A side of arsenic for your chicken? As if ammonia-treated "pink slime" wasn't bad enough, new studies show that chicken feed contains a slew of additives, including banned antibiotics and arsenic.
Researchers from John Hopkins Bloomberg School of Public Health and Arizona State University tested for drugs in feather meal, an additive that's found in chicken feed (and feed for several other animals). The drug residues found sound like a recipe for a bad bender: caffeine, antihistamines (the same in Benadryl), acetaminophen, the active ingredient in Prozac, arsenic, and fluoroquinolone. Fluoroquinolones are the most damning on the list; not only are they banned from use, they're the same antiobiotics used to treat bacterial infections — and are meant to treat infections resistant to older antibiotics. The FDA banned them from use in 2005 but according to the study, they're still cropping up in your chicken sandwich.
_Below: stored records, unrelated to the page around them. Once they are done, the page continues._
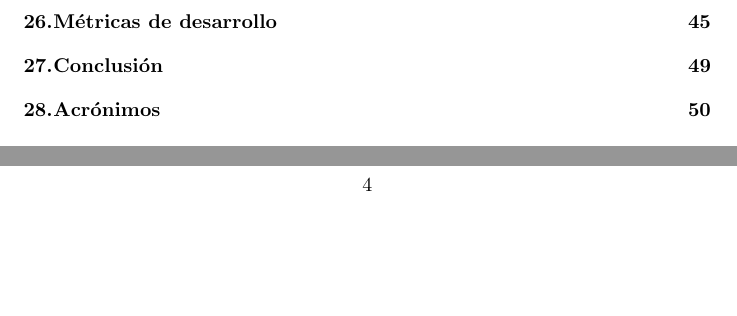
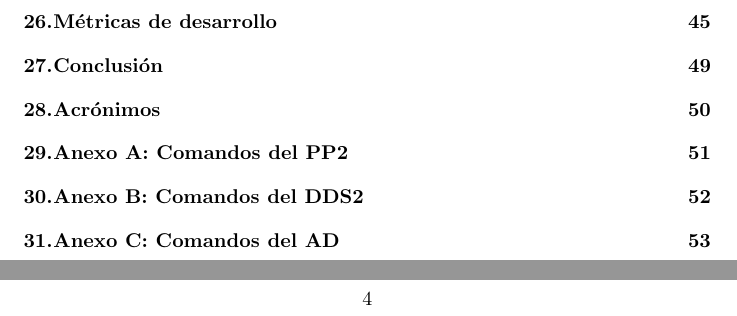
Before and after one commit to pablobovina/InformeModuloDigital, a LaTeX document (tex/main.tex, which reads tex/cap_31_anexo_pp2.tex, tex/cap_32_anexo_dds2.tex, tex/cap_33_anexo_ad.tex): two parts of pages 6 and 7 of 56 before the commit and two parts of pages 6 and 7 of 59 after it, joined at a grey line, cut so that both start at the same text, the shorter picture padded with empty space. The pictures show the PDF file tex/main.pdf that the author committed with the source.

Commit message:
agrego anexos vacios

```diff
--- /dev/null
+++ b/tex/cap_31_anexo_pp2.tex
@@ -0,0 +1,5 @@
+\section{Anexo A: Comandos del PP2}
+
+
+
+\newpage
--- /dev/null
+++ b/tex/cap_32_anexo_dds2.tex
@@ -0,0 +1,4 @@
+\section{Anexo B: Comandos del DDS2}
+
+
+\newpage
--- /dev/null
+++ b/tex/cap_33_anexo_ad.tex
@@ -0,0 +1,4 @@
+\section{Anexo C: Comandos del AD}
+
+
+\newpage
```
Also changed, not shown: tex/main.tex (+3 -0 lines), tex/main.pdf.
Why the medicine cabinet in your poultry? Mother Jones Network breaks it down simply: "The caffeine keeps chickens awake so they eat more. The Benadryl, acetaminophen, and Prozac reduce their anxiety in order to speed up their growth and improve the taste of their meat. The arsenic is used to give poultry meat a pleasant pink color. It also reduced infections in chickens." The list of drugs can do some potential harm to humans, say the researchers, especially when found in fertilizers and animal waste.
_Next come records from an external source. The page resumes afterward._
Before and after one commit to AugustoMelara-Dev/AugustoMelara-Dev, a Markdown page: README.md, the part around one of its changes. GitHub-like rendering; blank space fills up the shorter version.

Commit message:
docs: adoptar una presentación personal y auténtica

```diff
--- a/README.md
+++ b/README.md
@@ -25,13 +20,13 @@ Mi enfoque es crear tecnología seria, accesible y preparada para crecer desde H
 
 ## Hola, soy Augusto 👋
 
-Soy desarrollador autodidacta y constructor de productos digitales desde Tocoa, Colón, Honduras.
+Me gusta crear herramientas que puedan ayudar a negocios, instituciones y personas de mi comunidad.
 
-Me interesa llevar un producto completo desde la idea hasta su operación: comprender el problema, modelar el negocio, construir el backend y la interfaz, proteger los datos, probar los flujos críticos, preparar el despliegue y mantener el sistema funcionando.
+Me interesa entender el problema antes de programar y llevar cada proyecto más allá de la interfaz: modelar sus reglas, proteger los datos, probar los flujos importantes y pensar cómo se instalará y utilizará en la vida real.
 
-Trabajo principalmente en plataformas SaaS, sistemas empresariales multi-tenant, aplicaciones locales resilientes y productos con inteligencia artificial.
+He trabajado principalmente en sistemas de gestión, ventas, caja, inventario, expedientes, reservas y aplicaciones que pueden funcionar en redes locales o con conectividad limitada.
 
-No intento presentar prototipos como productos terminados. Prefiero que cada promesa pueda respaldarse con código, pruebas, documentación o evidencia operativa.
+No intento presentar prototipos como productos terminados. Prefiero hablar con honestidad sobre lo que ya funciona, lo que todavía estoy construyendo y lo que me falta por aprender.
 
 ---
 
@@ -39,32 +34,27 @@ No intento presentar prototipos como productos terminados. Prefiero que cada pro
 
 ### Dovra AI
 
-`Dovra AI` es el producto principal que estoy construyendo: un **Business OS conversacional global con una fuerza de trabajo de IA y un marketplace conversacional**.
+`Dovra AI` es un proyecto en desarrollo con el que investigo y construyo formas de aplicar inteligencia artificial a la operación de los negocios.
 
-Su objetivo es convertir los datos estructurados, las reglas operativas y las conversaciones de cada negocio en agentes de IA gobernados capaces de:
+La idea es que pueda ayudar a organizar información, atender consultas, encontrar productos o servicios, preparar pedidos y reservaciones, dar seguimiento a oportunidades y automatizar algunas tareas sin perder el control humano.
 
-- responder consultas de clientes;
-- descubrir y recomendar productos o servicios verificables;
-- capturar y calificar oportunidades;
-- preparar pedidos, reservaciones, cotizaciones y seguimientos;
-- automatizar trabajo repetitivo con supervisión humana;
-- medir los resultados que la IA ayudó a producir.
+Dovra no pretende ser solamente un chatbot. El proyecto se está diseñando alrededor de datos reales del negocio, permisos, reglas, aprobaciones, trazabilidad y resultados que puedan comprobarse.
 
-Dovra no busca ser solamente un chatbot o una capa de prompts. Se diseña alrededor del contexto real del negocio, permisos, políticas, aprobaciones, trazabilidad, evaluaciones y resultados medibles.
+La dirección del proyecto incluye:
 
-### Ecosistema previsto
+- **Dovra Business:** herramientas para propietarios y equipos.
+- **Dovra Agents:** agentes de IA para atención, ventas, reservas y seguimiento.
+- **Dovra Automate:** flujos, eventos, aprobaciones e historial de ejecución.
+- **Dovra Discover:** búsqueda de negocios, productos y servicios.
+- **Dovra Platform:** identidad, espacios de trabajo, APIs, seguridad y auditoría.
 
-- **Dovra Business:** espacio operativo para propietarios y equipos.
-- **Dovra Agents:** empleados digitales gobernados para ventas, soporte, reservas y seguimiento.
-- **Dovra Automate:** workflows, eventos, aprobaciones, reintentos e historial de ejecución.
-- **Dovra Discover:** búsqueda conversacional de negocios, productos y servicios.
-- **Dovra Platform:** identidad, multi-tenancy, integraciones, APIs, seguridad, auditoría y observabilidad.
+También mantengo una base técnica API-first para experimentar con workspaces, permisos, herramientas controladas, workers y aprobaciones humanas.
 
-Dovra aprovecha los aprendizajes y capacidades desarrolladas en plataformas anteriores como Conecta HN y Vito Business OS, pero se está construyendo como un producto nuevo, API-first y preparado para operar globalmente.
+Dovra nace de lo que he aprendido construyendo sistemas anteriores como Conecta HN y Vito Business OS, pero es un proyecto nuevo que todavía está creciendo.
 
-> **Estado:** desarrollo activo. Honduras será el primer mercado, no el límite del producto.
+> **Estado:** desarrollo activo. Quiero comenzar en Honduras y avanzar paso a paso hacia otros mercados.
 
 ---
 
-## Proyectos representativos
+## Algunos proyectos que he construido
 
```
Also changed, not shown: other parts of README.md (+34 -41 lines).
Meanwhile, Maryland State Senate recently OK'ed a bill that would ban the sale of roxarsone, the organic compound of arsenic that is added to chicken meal. It's added to help chickens grow and fight infections, says CBS, but supporters of the bill claim it is polluting soil and the Chesapeake Bay. After all this, we may just stick to the organic chicken.